* Action item *
Could you repeat every record below exactly as written?

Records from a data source
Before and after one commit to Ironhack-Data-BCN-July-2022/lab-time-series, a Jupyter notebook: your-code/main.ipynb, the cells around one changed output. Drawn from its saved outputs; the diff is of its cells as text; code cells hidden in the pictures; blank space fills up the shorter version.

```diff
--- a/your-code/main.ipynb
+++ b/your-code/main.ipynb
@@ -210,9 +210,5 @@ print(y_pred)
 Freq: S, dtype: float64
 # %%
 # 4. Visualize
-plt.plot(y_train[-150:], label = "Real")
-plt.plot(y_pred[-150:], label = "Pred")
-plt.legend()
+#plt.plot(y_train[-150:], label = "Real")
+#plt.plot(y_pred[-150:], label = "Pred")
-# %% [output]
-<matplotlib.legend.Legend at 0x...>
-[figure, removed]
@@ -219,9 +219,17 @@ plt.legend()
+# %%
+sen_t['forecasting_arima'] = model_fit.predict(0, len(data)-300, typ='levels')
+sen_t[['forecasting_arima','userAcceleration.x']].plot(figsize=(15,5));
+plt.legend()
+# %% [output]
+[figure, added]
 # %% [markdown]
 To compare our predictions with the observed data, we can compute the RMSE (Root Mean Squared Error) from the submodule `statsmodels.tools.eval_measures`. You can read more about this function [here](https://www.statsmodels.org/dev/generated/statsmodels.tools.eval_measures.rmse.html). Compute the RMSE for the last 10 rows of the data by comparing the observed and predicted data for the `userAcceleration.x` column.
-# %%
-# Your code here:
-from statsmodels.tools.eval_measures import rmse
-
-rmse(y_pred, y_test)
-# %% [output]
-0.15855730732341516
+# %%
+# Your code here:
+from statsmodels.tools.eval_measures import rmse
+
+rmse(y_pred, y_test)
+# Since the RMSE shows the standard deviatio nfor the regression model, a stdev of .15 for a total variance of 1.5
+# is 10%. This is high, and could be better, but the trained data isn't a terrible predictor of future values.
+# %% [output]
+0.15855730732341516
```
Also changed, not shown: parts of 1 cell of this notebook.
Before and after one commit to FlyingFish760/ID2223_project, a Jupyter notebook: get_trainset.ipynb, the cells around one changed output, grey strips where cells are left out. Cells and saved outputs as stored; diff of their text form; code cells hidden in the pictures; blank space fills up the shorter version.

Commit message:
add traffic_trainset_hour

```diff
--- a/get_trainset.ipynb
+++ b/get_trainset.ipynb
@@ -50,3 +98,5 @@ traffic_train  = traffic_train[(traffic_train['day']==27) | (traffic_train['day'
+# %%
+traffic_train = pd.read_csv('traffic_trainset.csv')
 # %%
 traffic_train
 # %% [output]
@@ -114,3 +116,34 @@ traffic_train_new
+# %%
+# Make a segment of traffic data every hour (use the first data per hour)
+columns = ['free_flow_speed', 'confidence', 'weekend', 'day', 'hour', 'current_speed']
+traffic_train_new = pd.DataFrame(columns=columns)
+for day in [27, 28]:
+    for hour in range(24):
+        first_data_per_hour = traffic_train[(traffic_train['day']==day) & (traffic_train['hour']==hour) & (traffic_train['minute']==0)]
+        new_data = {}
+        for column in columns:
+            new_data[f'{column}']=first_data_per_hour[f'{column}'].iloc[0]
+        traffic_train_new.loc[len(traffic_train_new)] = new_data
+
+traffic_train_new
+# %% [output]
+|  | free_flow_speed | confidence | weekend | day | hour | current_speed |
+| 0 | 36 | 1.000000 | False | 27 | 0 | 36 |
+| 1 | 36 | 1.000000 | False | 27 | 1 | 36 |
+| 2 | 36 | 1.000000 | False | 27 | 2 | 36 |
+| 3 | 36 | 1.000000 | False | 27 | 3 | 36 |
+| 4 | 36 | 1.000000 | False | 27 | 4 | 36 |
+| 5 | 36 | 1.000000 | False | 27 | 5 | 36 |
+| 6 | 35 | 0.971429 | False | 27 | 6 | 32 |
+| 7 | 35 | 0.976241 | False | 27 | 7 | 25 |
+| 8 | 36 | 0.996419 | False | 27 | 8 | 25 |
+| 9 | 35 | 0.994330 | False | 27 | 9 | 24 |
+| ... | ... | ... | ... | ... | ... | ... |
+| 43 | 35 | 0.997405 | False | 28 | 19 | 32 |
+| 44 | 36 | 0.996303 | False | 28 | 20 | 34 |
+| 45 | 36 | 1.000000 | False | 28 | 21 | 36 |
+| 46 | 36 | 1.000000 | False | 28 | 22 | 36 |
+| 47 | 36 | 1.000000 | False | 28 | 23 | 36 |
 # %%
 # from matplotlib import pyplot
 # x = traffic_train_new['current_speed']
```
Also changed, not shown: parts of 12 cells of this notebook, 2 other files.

* Solution to the exercise *
Before and after one commit to Ironhack-Data-BCN-July-2022/lab-time-series, a Jupyter notebook: your-code/main.ipynb, the cells around one changed output. Drawn from its saved outputs; the diff is of its cells as text; code cells hidden in the pictures; blank space fills up the shorter version.

```diff
--- a/your-code/main.ipynb
+++ b/your-code/main.ipynb
@@ -210,9 +210,5 @@ print(y_pred)
 Freq: S, dtype: float64
 # %%
 # 4. Visualize
-plt.plot(y_train[-150:], label = "Real")
-plt.plot(y_pred[-150:], label = "Pred")
-plt.legend()
+#plt.plot(y_train[-150:], label = "Real")
+#plt.plot(y_pred[-150:], label = "Pred")
-# %% [output]
-<matplotlib.legend.Legend at 0x...>
-[figure, removed]
@@ -219,9 +219,17 @@ plt.legend()
+# %%
+sen_t['forecasting_arima'] = model_fit.predict(0, len(data)-300, typ='levels')
+sen_t[['forecasting_arima','userAcceleration.x']].plot(figsize=(15,5));
+plt.legend()
+# %% [output]
+[figure, added]
 # %% [markdown]
 To compare our predictions with the observed data, we can compute the RMSE (Root Mean Squared Error) from the submodule `statsmodels.tools.eval_measures`. You can read more about this function [here](https://www.statsmodels.org/dev/generated/statsmodels.tools.eval_measures.rmse.html). Compute the RMSE for the last 10 rows of the data by comparing the observed and predicted data for the `userAcceleration.x` column.
-# %%
-# Your code here:
-from statsmodels.tools.eval_measures import rmse
-
-rmse(y_pred, y_test)
-# %% [output]
-0.15855730732341516
+# %%
+# Your code here:
+from statsmodels.tools.eval_measures import rmse
+
+rmse(y_pred, y_test)
+# Since the RMSE shows the standard deviatio nfor the regression model, a stdev of .15 for a total variance of 1.5
+# is 10%. This is high, and could be better, but the trained data isn't a terrible predictor of future values.
+# %% [output]
+0.15855730732341516
```
Also changed, not shown: parts of 1 cell of this notebook.
Before and after one commit to FlyingFish760/ID2223_project, a Jupyter notebook: get_trainset.ipynb, the cells around one changed output, grey strips where cells are left out. Cells and saved outputs as stored; diff of their text form; code cells hidden in the pictures; blank space fills up the shorter version.

Commit message:
add traffic_trainset_hour

```diff
--- a/get_trainset.ipynb
+++ b/get_trainset.ipynb
@@ -50,3 +98,5 @@ traffic_train  = traffic_train[(traffic_train['day']==27) | (traffic_train['day'
+# %%
+traffic_train = pd.read_csv('traffic_trainset.csv')
 # %%
 traffic_train
 # %% [output]
@@ -114,3 +116,34 @@ traffic_train_new
+# %%
+# Make a segment of traffic data every hour (use the first data per hour)
+columns = ['free_flow_speed', 'confidence', 'weekend', 'day', 'hour', 'current_speed']
+traffic_train_new = pd.DataFrame(columns=columns)
+for day in [27, 28]:
+    for hour in range(24):
+        first_data_per_hour = traffic_train[(traffic_train['day']==day) & (traffic_train['hour']==hour) & (traffic_train['minute']==0)]
+        new_data = {}
+        for column in columns:
+            new_data[f'{column}']=first_data_per_hour[f'{column}'].iloc[0]
+        traffic_train_new.loc[len(traffic_train_new)] = new_data
+
+traffic_train_new
+# %% [output]
+|  | free_flow_speed | confidence | weekend | day | hour | current_speed |
+| 0 | 36 | 1.000000 | False | 27 | 0 | 36 |
+| 1 | 36 | 1.000000 | False | 27 | 1 | 36 |
+| 2 | 36 | 1.000000 | False | 27 | 2 | 36 |
+| 3 | 36 | 1.000000 | False | 27 | 3 | 36 |
+| 4 | 36 | 1.000000 | False | 27 | 4 | 36 |
+| 5 | 36 | 1.000000 | False | 27 | 5 | 36 |
+| 6 | 35 | 0.971429 | False | 27 | 6 | 32 |
+| 7 | 35 | 0.976241 | False | 27 | 7 | 25 |
+| 8 | 36 | 0.996419 | False | 27 | 8 | 25 |
+| 9 | 35 | 0.994330 | False | 27 | 9 | 24 |
+| ... | ... | ... | ... | ... | ... | ... |
+| 43 | 35 | 0.997405 | False | 28 | 19 | 32 |
+| 44 | 36 | 0.996303 | False | 28 | 20 | 34 |
+| 45 | 36 | 1.000000 | False | 28 | 21 | 36 |
+| 46 | 36 | 1.000000 | False | 28 | 22 | 36 |
+| 47 | 36 | 1.000000 | False | 28 | 23 | 36 |
 # %%
 # from matplotlib import pyplot
 # x = traffic_train_new['current_speed']
```
Also changed, not shown: parts of 12 cells of this notebook, 2 other files.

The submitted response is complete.